**Supplied entries**

══════

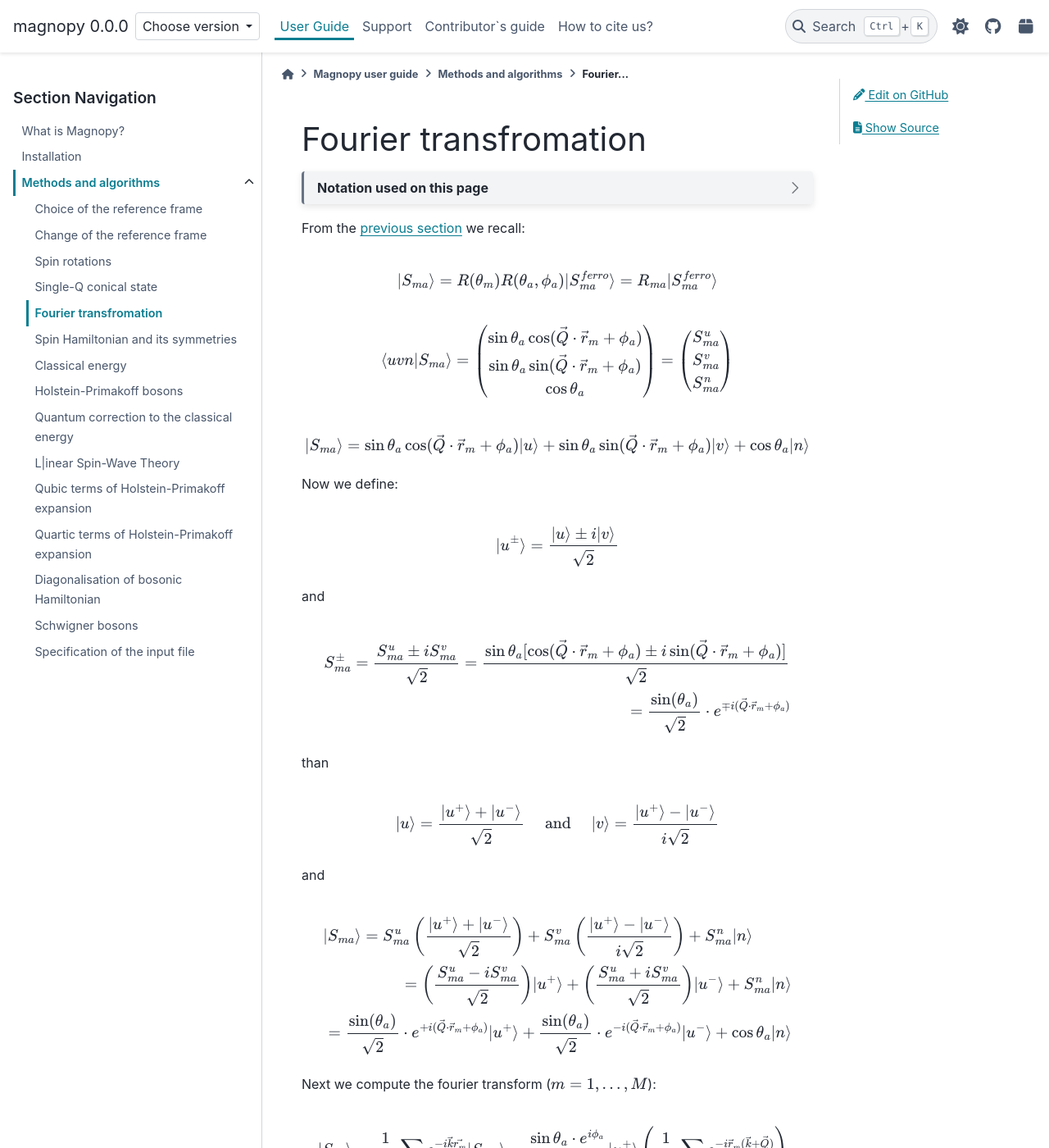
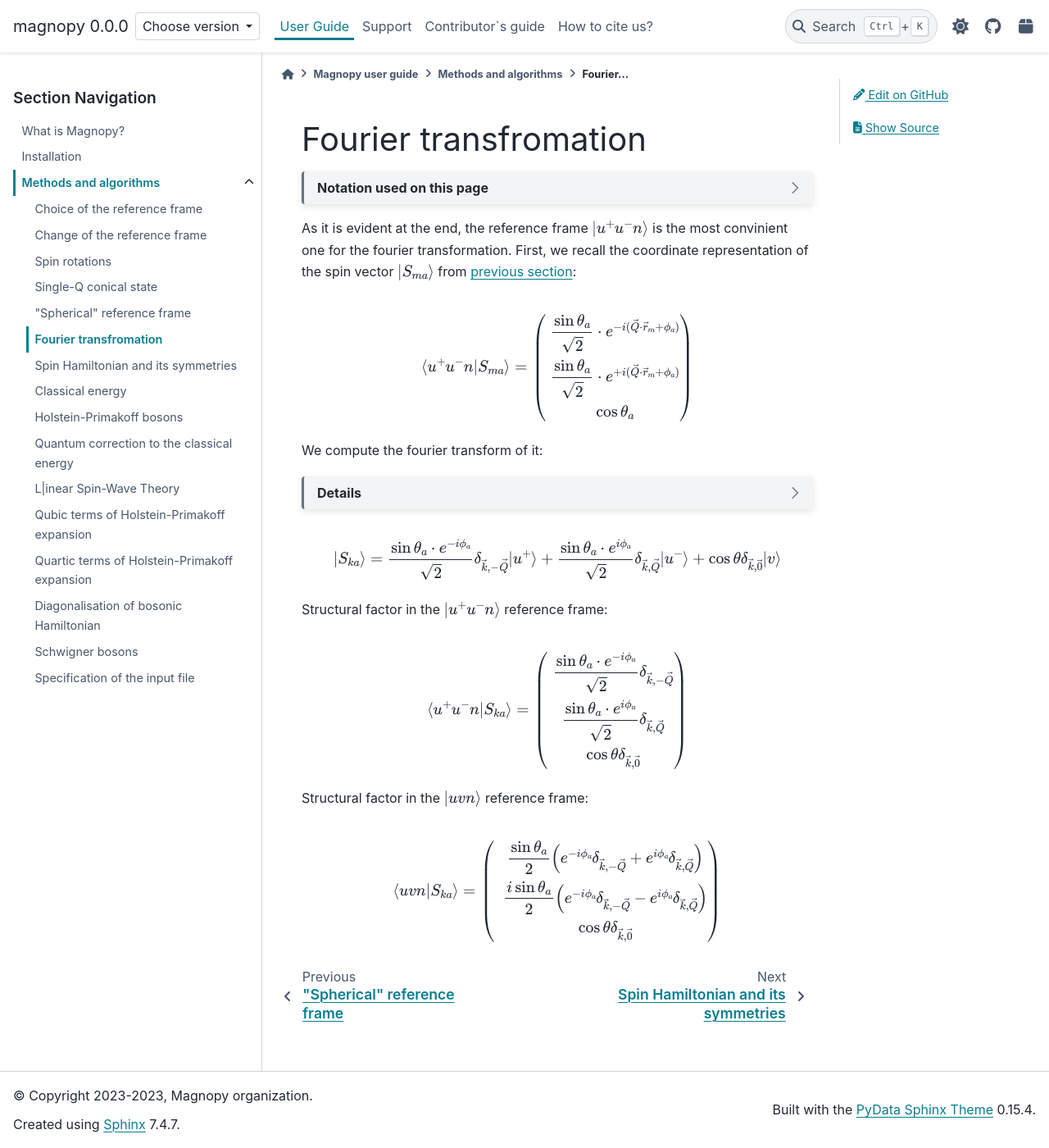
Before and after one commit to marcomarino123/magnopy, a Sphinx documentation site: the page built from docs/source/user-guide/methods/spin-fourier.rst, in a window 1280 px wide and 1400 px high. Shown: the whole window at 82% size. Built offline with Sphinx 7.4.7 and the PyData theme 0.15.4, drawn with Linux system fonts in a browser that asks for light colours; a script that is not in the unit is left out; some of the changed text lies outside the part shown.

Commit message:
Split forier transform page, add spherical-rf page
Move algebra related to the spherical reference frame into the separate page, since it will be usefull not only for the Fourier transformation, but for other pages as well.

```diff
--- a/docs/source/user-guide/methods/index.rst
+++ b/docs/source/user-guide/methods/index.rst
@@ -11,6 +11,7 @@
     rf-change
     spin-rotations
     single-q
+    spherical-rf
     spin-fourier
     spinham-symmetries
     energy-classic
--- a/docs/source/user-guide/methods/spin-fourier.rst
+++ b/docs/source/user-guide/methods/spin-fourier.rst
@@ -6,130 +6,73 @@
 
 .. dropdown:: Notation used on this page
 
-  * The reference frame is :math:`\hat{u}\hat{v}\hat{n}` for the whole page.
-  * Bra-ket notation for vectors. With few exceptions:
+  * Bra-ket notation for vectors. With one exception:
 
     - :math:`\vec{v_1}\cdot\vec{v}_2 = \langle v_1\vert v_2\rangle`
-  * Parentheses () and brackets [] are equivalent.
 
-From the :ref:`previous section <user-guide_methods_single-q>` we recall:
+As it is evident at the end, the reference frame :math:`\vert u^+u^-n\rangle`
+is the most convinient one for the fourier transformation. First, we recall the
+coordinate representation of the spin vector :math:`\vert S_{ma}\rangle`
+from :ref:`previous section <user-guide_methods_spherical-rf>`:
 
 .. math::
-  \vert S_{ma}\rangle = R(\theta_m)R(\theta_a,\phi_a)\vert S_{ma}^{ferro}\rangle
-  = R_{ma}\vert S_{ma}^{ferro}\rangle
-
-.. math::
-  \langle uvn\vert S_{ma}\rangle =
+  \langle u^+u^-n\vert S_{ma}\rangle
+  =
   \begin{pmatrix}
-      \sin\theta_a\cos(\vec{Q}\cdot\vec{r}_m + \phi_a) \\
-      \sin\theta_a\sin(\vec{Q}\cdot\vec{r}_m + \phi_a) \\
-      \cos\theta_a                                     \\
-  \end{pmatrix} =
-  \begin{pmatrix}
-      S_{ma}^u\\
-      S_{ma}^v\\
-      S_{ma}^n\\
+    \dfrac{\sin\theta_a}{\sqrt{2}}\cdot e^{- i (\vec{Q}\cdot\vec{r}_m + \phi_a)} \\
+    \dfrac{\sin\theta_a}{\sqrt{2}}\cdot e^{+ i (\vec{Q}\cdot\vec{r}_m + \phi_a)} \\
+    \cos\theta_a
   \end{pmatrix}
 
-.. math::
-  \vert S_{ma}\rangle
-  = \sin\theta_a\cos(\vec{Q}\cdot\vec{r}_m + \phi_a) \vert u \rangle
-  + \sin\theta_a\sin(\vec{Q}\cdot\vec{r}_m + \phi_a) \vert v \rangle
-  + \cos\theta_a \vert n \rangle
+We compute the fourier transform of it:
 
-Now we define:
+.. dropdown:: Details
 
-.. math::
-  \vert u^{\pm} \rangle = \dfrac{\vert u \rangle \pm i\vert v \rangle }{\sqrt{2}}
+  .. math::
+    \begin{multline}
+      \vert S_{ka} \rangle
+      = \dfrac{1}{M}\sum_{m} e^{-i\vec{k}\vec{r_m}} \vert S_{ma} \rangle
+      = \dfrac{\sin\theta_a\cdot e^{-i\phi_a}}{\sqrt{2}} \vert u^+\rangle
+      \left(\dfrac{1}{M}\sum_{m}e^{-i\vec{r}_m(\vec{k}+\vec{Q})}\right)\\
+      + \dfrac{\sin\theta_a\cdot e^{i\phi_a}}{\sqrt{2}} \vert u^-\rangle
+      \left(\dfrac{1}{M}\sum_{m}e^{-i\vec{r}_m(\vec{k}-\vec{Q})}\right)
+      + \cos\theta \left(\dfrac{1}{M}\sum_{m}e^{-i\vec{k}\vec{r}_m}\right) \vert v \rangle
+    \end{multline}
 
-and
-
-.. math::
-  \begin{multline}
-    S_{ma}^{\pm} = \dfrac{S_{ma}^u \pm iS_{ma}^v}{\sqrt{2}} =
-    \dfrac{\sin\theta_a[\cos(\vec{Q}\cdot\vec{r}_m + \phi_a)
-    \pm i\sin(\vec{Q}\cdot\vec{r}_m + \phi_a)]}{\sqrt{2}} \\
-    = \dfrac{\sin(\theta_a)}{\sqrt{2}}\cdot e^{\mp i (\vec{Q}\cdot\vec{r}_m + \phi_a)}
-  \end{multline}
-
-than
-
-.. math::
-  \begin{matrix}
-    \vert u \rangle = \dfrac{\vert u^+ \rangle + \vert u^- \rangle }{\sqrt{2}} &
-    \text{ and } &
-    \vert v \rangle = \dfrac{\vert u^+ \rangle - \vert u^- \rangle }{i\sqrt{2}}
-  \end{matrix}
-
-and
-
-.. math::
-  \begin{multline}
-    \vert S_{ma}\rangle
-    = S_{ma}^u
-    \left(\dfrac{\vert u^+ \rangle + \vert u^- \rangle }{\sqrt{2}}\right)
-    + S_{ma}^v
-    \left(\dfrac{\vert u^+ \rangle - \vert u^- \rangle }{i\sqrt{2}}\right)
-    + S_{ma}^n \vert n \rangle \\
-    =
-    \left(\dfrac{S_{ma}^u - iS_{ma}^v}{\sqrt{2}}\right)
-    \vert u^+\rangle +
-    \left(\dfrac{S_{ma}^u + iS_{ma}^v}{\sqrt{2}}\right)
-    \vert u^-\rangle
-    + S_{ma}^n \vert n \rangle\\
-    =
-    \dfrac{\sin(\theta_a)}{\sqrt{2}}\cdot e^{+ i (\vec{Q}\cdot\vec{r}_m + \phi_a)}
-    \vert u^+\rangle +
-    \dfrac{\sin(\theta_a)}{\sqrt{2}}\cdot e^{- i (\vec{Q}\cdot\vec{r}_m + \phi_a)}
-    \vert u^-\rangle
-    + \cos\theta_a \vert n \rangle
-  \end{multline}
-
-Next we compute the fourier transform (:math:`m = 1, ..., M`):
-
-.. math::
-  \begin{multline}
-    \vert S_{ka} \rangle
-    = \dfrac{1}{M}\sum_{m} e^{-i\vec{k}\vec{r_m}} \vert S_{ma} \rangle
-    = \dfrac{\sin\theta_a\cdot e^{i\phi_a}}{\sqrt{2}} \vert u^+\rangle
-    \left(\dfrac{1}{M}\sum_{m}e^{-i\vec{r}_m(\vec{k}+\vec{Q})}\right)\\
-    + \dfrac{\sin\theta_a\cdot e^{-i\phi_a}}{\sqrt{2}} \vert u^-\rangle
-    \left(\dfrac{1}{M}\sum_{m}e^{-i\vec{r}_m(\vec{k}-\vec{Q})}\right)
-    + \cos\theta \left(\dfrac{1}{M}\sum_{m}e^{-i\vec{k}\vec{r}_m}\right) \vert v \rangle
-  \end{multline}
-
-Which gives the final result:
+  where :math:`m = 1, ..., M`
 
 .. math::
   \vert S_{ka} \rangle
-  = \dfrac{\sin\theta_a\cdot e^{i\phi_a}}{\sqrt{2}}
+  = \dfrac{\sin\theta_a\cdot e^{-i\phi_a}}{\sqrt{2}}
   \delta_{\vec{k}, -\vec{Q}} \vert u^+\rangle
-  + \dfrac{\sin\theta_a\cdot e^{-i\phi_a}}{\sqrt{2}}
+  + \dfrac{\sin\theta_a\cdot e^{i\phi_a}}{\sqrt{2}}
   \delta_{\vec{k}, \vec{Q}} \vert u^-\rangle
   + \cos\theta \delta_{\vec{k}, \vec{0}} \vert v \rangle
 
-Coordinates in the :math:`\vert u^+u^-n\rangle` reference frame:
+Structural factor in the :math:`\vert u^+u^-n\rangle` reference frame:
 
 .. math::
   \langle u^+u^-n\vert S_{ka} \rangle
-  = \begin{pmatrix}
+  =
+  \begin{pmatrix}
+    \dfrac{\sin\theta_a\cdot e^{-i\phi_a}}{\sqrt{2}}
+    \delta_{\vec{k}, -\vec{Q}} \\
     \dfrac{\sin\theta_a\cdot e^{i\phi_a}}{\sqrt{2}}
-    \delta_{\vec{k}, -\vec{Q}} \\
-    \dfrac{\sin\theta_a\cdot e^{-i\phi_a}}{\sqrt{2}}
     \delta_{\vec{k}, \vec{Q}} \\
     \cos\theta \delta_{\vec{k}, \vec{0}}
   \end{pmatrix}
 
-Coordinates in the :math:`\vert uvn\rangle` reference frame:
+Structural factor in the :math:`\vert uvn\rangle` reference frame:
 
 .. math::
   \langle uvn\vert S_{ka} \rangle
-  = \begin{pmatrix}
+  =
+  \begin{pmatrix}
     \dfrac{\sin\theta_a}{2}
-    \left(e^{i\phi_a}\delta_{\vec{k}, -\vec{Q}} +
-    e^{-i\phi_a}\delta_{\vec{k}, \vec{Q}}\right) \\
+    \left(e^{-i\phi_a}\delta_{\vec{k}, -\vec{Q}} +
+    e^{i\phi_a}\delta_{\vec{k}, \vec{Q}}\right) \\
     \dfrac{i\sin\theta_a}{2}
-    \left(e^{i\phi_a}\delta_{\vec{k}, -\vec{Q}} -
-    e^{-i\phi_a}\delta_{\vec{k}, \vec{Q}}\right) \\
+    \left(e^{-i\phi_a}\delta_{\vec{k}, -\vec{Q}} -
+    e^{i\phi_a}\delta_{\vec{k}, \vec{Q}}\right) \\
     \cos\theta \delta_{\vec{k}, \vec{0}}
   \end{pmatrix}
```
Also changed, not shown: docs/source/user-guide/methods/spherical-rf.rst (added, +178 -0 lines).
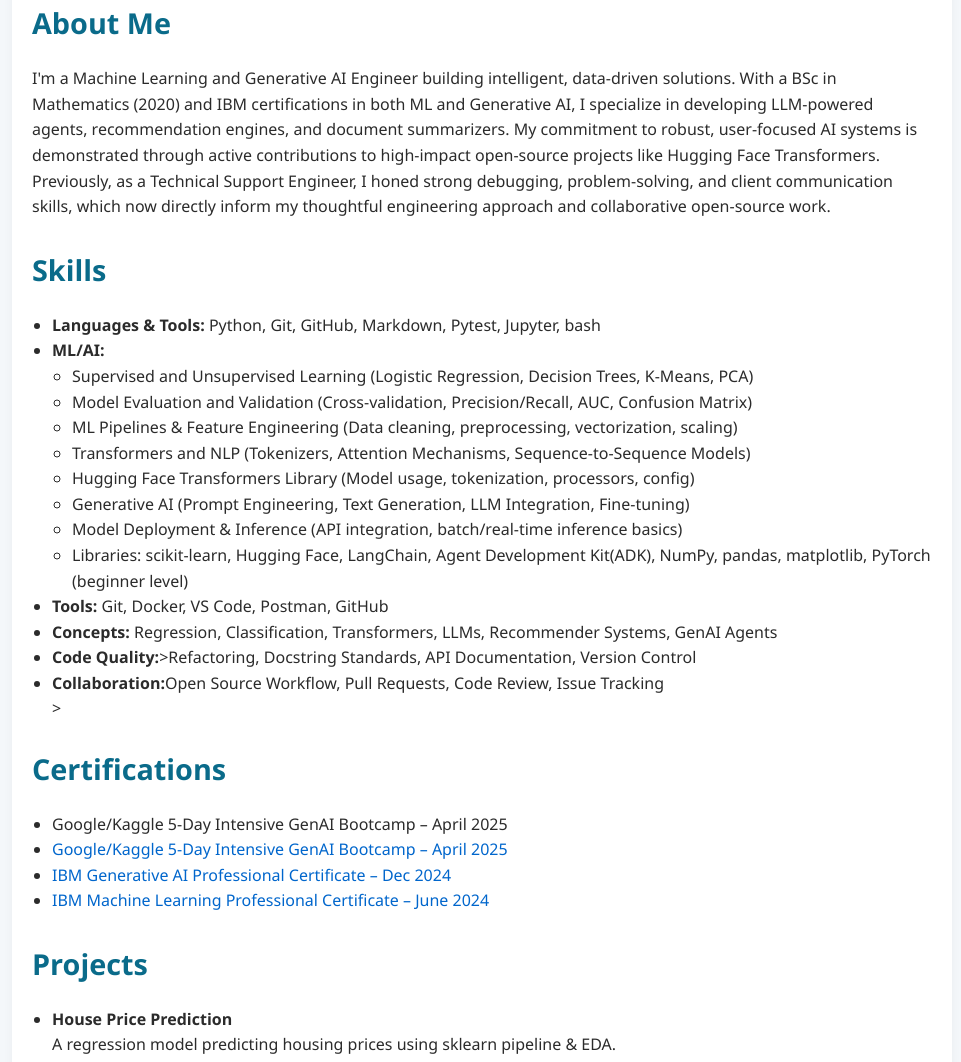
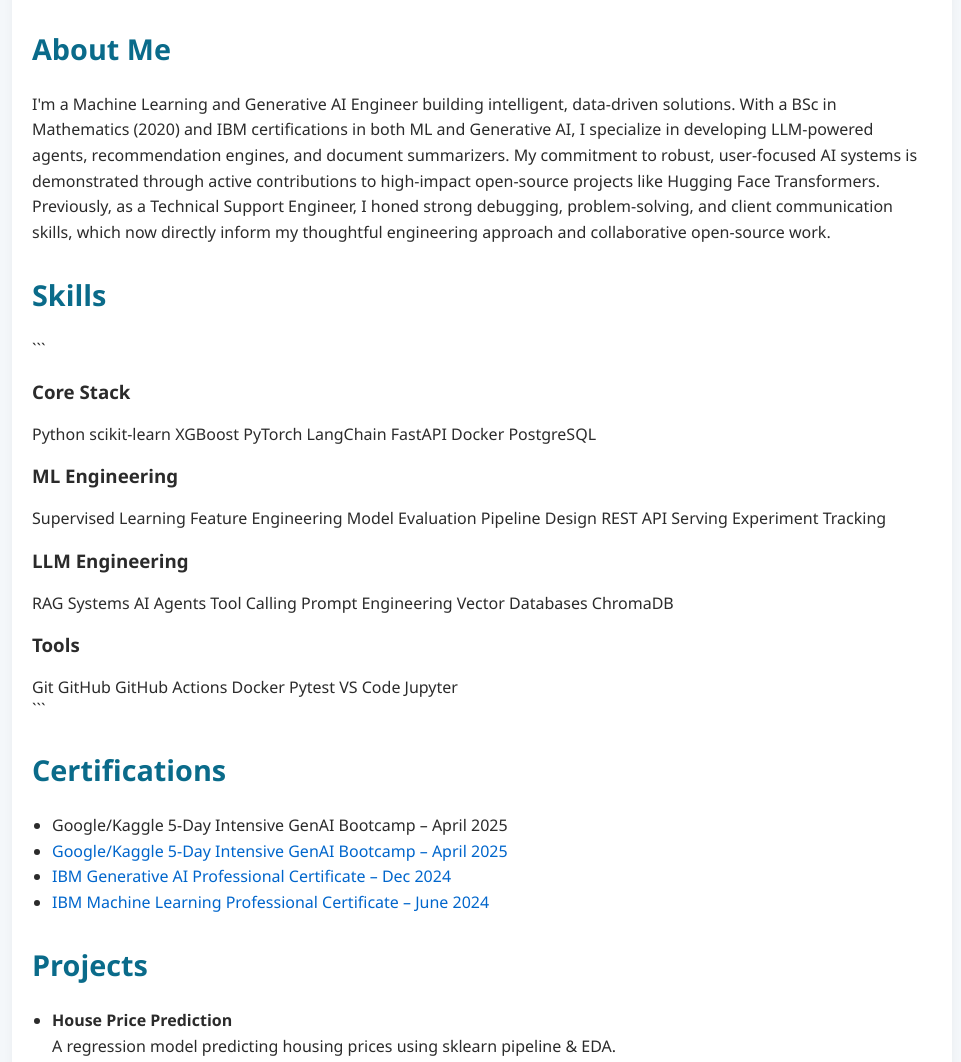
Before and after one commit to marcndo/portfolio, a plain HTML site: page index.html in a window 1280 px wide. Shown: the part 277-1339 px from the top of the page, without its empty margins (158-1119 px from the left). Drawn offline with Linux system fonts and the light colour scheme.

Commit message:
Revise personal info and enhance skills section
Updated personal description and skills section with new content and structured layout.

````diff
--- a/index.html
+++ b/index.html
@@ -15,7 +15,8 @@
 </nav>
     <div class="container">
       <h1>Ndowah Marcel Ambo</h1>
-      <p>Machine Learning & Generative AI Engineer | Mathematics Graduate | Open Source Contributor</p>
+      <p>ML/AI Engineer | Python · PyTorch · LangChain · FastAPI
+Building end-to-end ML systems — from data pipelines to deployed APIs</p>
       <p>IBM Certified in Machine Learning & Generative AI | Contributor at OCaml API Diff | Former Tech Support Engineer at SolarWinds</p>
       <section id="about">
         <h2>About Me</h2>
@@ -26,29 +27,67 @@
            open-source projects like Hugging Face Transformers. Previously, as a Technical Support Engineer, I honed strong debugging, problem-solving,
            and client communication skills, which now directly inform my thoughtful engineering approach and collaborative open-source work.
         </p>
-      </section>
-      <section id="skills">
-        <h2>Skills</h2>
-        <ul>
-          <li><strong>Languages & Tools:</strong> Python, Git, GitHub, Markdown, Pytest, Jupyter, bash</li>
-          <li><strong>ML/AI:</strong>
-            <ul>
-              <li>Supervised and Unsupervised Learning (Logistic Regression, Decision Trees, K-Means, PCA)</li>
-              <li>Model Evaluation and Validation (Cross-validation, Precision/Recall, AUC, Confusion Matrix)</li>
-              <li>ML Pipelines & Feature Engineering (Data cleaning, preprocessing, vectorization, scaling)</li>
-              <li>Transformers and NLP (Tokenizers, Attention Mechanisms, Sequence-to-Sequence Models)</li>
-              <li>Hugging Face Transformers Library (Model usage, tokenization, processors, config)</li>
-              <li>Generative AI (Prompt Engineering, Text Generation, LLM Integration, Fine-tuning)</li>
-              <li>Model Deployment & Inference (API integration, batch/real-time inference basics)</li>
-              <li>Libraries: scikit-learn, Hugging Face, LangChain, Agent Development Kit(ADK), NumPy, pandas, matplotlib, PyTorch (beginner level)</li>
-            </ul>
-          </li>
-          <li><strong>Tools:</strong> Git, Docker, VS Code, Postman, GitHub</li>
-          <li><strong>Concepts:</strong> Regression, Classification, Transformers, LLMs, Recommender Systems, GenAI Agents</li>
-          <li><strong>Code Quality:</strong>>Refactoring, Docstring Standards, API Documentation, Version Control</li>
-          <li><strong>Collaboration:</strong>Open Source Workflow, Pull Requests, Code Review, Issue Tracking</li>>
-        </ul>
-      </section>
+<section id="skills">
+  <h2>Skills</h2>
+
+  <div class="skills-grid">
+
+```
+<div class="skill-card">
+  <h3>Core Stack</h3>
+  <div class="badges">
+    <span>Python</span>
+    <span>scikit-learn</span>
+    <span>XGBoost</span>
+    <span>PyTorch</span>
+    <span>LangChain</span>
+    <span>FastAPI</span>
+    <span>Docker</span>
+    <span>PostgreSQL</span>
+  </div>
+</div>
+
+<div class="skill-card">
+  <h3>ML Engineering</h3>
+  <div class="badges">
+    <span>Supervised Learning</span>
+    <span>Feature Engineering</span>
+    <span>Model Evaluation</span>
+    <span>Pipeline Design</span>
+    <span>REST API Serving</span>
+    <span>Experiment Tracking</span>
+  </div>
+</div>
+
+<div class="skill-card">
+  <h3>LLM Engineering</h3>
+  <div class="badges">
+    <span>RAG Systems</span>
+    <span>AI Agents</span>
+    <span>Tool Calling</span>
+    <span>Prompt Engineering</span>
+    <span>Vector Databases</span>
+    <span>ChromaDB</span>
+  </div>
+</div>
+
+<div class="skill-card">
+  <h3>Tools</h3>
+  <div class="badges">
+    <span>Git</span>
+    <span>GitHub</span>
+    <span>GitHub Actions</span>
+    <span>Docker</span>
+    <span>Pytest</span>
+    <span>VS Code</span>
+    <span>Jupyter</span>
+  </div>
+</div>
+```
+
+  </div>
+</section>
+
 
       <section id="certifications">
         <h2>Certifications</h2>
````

══════

**Action item**
Could you copy each line in the listing above that includes the word "GitHub"?

**Answer to this task**
-          <li><strong>Languages & Tools:</strong> Python, Git, GitHub, Markdown, Pytest, Jupyter, bash</li>
-          <li><strong>Tools:</strong> Git, Docker, VS Code, Postman, GitHub</li>
+    <span>GitHub</span>
+    <span>GitHub Actions</span>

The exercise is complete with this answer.